      YES

    • anonymous 5 years ago

      He fathered Sally's chlidren and then let them be free when they urned 21. Thatis history. SSally washs deadwife's half sister and could have reminded Jefferson of her.

    • anonymous 5 years ago

      The real question is where these children sold as slaves? He sold his own flesh and blood?meg

    • anonymous 5 years ago

      I say, that we, all are related to each other by our birthrights. We decend from the first two humans known to exist. Adam and Eve. Therefore, the shade of your skin is what makes us "unique". As a race of humans, we just need to accept this as fact and embrace each other as one. If we do not, we fail as inhabitants of this planet.

    • anonymous 5 years ago

      yes I do believe that he is the father

    • anonymous 6 years ago

      i say theres no denying that we all know back in the time of slavery black people didn't have any choices if u didn't do what u told u were beaten and sold away so if he wanted to have children with her i don't think she had the choice of saying no

    • anonymous 6 years ago

      My aunt has traced back our roots and has proof of our bloodline to Sally Hemings.
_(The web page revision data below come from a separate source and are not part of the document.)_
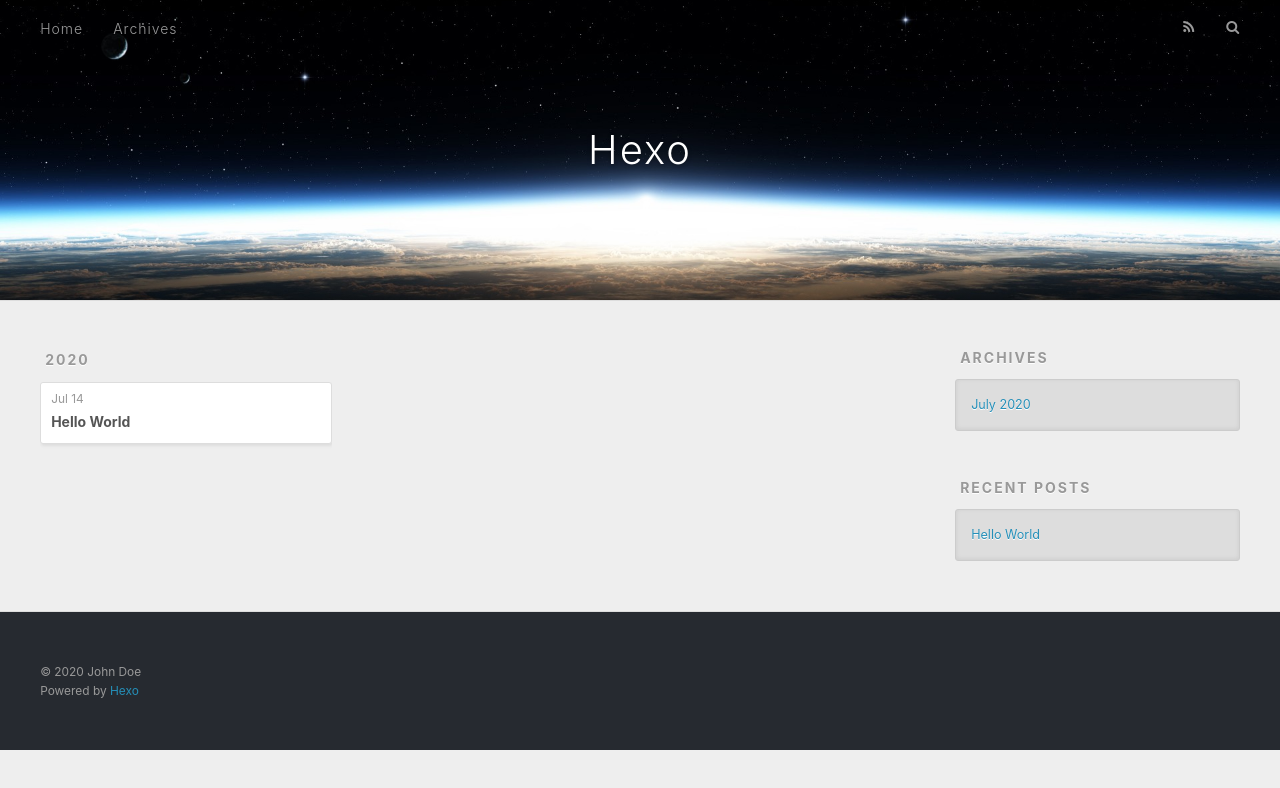
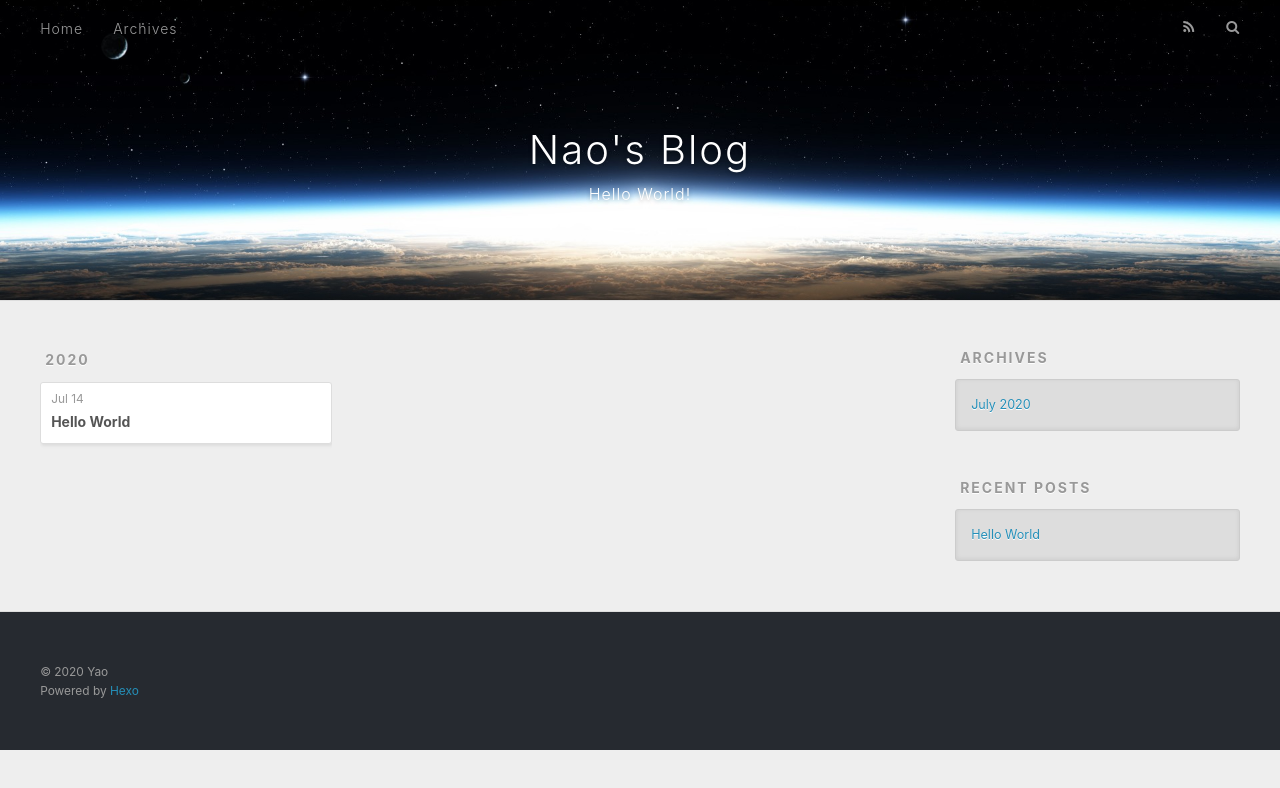
Before and after one commit to yaoshunqing/myBlog, a plain HTML site: page archives/2020/07/index.html in a window 1280 px wide. Drawn offline with nearby package versions, Linux system fonts and the light colour scheme.

Commit message:
Site updated: 2020-07-14 10:04:38

```diff
--- a/archives/2020/07/index.html
+++ b/archives/2020/07/index.html
@@ -5,17 +5,17 @@
 
 
 
-  <title>Archives: 2020/7 | Hexo</title>
+  <title>Archives: 2020/7 | Nao&#39;s Blog</title>
   <meta name="viewport" content="width=device-width, initial-scale=1, maximum-scale=1">
   <meta property="og:type" content="website">
-<meta property="og:title" content="Hexo">
+<meta property="og:title" content="Nao&#39;s Blog">
 <meta property="og:url" content="http://yoursite.com/archives/2020/07/index.html">
-<meta property="og:site_name" content="Hexo">
+<meta property="og:site_name" content="Nao&#39;s Blog">
 <meta property="og:locale" content="en_US">
-<meta property="article:author" content="John Doe">
+<meta property="article:author" content="Yao">
 <meta name="twitter:card" content="summary">
 
-    <link rel="alternate" href="/atom.xml" title="Hexo" type="application/atom+xml">
+    <link rel="alternate" href="/atom.xml" title="Nao&#39;s Blog" type="application/atom+xml">
 
 
     <link rel="icon" href="/favicon.png">
@@ -36,8 +36,12 @@
   <div id="header-outer" class="outer">
     <div id="header-title" class="inner">
       <h1 id="logo-wrap">
-        <a href="/" id="logo">Hexo</a>
+        <a href="/" id="logo">Nao&#39;s Blog</a>
       </h1>
+
+        <h2 id="subtitle-wrap">
+          <a href="/" id="subtitle">Hello World!</a>
+        </h2>
 
     </div>
     <div id="header-inner" class="inner">
@@ -141,7 +145,7 @@
 
   <div class="outer">
     <div id="footer-info" class="inner">
-      &copy; 2020 John Doe<br>
+      &copy; 2020 Yao<br>
       Powered by <a href="http://hexo.io/" target="_blank">Hexo</a>
     </div>
   </div>
```
Also changed, not shown: 2020/07/14/hello-world/index.html (+10 -6 lines), archives/2020/index.html (+11 -7 lines), archives/index.html (+11 -7 lines), index.html (+11 -7 lines).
My grandmother was considered a "passer", could pass for black or white, but was favored on the white looking side. Considering the times, it is very likely. It doesn't take away from whom he was a person, what he did as our president or how he treated all his children.

    • anonymous 6 years ago

      heck yeah

    • anonymous 6 years ago

      Yes. Jefferson was a famous man with high ideas trapped in a time of strict boundaries that existed in the depths of the American way of life. I do think he loved Sally most likely to the same depth he loved her half sister before her death. In the end he did right by his children with Sally and seems to me Sally had the choice to stay or go as well...but she too loved him. Too bad after all these years the white side of the Jefferson family can't get past the narrow mindedness of his eldest Martha, who certainly had some batty problems in her brain...there's something to be so proud of. I love the story of Sally and Thomas...and I hope they are together in eternity free and happy now. Be proud of your heritages Hemmings family

    • Karen Kay 7 years ago from Jackson, MS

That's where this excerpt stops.